> **Front-end code change data**:
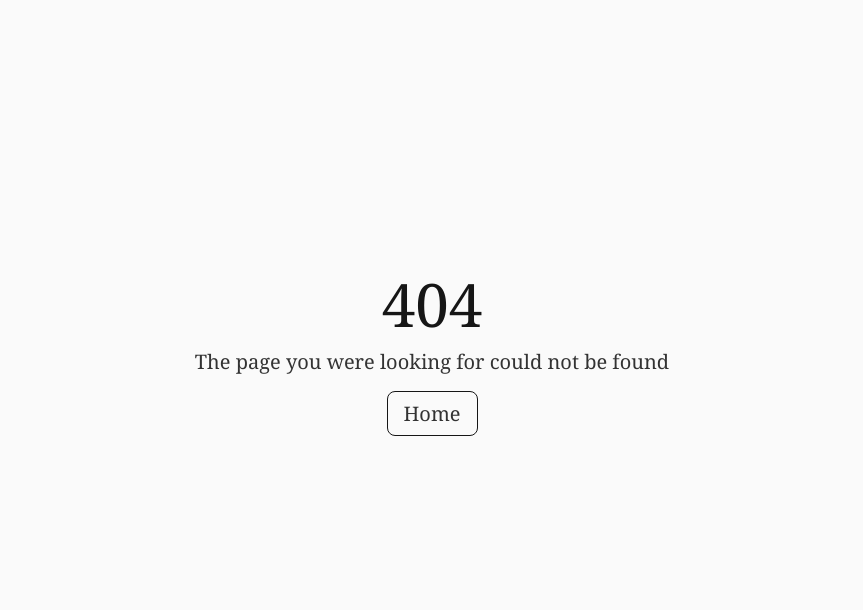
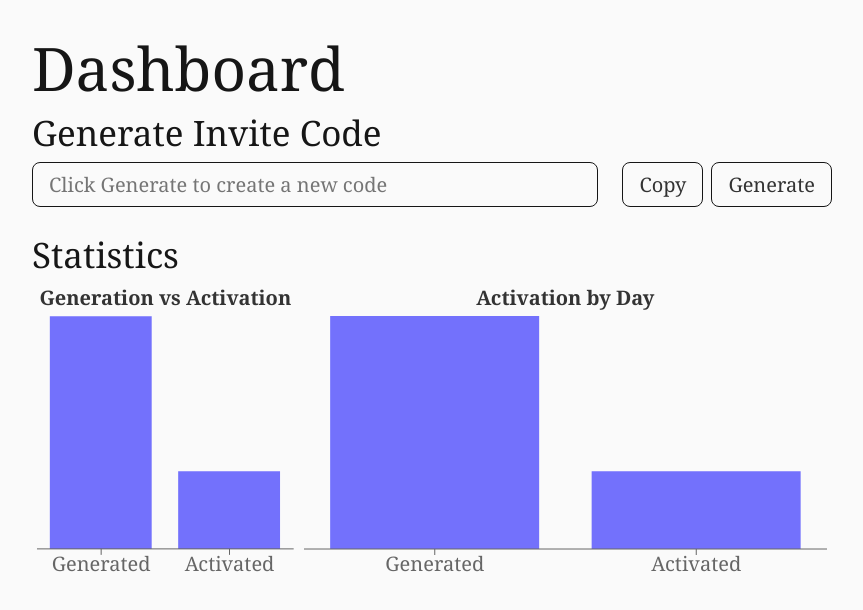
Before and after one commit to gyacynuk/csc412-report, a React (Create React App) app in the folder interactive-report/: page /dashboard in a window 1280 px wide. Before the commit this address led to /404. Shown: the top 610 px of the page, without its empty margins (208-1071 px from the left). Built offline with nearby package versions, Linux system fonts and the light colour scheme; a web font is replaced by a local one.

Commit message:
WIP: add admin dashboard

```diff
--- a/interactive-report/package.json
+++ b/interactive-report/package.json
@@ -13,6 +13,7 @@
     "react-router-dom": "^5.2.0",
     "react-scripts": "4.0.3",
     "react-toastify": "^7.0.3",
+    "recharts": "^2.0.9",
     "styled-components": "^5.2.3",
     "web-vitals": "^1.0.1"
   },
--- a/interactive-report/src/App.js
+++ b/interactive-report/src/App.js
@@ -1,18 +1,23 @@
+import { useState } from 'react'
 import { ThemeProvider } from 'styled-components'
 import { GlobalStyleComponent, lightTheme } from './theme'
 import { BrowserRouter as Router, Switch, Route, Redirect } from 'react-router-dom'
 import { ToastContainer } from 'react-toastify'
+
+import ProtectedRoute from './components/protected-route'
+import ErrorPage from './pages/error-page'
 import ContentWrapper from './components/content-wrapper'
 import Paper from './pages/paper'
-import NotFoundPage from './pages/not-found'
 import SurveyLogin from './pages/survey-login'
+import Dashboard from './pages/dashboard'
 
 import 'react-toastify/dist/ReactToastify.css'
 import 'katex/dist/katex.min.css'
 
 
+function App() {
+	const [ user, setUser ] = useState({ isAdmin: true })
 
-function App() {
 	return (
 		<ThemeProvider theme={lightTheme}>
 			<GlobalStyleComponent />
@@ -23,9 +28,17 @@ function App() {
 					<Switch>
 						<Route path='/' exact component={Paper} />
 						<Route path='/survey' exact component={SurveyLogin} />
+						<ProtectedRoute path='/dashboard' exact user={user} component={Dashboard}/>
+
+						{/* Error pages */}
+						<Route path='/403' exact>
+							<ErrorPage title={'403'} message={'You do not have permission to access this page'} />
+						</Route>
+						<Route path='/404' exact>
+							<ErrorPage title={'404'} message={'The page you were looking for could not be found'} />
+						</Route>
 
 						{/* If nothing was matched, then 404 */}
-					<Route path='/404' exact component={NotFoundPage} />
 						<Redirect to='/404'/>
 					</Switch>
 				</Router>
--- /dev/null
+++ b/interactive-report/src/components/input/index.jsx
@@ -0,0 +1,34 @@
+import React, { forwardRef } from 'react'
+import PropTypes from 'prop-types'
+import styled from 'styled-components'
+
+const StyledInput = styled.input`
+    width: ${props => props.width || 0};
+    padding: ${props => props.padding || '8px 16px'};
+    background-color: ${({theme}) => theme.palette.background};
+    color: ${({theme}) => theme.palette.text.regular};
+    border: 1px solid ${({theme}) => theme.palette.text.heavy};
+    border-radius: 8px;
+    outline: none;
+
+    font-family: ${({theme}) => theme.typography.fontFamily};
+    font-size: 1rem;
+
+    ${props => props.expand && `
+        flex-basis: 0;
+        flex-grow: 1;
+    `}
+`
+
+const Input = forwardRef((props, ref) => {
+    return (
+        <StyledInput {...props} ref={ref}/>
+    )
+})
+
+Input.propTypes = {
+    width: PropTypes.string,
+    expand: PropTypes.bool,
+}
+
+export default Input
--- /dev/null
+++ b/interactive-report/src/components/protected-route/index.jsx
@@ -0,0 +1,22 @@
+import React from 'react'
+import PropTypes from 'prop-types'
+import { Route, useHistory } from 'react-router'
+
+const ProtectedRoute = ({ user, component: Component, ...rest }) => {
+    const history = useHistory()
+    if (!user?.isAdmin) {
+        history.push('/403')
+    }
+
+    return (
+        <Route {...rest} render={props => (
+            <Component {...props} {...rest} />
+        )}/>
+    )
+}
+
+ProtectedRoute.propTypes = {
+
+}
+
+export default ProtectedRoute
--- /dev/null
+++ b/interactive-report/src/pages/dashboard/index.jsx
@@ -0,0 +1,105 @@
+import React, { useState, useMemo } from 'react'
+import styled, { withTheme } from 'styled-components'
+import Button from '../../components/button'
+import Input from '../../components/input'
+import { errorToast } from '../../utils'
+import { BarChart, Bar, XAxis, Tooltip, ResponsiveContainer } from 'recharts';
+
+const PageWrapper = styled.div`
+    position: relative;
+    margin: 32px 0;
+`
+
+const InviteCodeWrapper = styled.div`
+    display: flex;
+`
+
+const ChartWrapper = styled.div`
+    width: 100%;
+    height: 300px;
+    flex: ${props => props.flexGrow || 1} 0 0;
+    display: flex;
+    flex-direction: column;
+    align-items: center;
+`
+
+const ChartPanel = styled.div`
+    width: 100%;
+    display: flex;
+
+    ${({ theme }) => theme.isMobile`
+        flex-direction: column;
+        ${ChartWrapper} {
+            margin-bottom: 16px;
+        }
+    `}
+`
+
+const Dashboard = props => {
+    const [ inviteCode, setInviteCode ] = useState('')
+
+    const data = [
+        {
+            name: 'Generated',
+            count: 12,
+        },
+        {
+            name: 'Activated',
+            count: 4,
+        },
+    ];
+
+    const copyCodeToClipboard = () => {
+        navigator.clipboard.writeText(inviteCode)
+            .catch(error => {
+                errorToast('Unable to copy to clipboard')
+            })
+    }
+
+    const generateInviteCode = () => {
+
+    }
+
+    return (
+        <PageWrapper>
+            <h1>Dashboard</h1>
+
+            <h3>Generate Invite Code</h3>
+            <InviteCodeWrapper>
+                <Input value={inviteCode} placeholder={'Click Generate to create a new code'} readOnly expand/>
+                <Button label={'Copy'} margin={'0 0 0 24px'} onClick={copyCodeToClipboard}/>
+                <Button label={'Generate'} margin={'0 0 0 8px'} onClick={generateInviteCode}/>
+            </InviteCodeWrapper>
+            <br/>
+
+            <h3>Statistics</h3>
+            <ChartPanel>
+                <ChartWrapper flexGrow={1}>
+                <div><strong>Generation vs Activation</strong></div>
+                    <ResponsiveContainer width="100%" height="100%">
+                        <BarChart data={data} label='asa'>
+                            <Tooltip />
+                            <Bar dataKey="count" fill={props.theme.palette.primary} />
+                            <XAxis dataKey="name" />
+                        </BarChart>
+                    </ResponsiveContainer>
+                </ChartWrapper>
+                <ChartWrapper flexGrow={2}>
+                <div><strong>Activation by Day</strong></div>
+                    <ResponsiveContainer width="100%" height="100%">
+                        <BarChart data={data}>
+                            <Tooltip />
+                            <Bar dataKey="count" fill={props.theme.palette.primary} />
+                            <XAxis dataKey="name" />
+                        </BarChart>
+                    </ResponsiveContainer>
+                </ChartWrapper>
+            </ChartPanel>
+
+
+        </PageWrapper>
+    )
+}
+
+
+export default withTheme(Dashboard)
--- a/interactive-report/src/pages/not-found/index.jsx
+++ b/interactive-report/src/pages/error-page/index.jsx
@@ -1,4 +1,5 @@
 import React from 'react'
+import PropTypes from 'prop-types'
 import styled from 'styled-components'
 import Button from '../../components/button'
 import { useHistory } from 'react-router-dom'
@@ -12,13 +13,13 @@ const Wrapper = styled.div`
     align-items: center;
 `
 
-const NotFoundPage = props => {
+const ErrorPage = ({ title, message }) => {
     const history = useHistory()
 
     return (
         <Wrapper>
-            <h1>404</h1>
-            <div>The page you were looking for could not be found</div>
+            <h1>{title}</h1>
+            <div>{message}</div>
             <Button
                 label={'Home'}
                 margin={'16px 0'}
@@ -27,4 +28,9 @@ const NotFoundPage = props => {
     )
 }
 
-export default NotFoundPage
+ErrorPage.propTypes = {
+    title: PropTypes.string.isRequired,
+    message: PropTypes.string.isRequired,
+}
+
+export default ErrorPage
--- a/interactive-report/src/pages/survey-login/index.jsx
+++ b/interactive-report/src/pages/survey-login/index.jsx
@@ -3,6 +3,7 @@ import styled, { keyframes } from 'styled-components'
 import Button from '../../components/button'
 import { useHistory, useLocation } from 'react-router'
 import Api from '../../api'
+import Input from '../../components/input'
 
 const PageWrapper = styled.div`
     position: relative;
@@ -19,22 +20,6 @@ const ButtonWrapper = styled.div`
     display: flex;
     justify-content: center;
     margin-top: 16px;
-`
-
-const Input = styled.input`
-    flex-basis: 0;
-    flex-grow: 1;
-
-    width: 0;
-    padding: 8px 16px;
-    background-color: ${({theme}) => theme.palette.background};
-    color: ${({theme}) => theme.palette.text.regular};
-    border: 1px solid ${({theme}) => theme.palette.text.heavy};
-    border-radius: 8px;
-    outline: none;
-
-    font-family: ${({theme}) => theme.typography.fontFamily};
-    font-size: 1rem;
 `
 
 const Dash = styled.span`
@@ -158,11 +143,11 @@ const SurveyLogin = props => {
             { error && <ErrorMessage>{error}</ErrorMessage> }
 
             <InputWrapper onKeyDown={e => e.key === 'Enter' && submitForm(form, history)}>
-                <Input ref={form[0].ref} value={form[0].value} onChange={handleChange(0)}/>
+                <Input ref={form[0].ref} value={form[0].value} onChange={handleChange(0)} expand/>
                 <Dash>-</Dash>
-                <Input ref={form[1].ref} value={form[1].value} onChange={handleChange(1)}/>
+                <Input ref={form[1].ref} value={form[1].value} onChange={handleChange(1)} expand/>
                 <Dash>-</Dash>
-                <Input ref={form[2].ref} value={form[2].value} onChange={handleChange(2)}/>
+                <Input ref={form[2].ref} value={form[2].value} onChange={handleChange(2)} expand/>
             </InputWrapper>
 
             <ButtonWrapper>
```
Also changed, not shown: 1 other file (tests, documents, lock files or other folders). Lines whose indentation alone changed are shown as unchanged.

> **Problem details**:
Please filter the data down to the lines containing the word "value".

> **Response below**:
+                <Input value={inviteCode} placeholder={'Click Generate to create a new code'} readOnly expand/>
-                <Input ref={form[0].ref} value={form[0].value} onChange={handleChange(0)}/>
+                <Input ref={form[0].ref} value={form[0].value} onChange={handleChange(0)} expand/>
-                <Input ref={form[1].ref} value={form[1].value} onChange={handleChange(1)}/>
+                <Input ref={form[1].ref} value={form[1].value} onChange={handleChange(1)} expand/>
-                <Input ref={form[2].ref} value={form[2].value} onChange={handleChange(2)}/>
+                <Input ref={form[2].ref} value={form[2].value} onChange={handleChange(2)} expand/>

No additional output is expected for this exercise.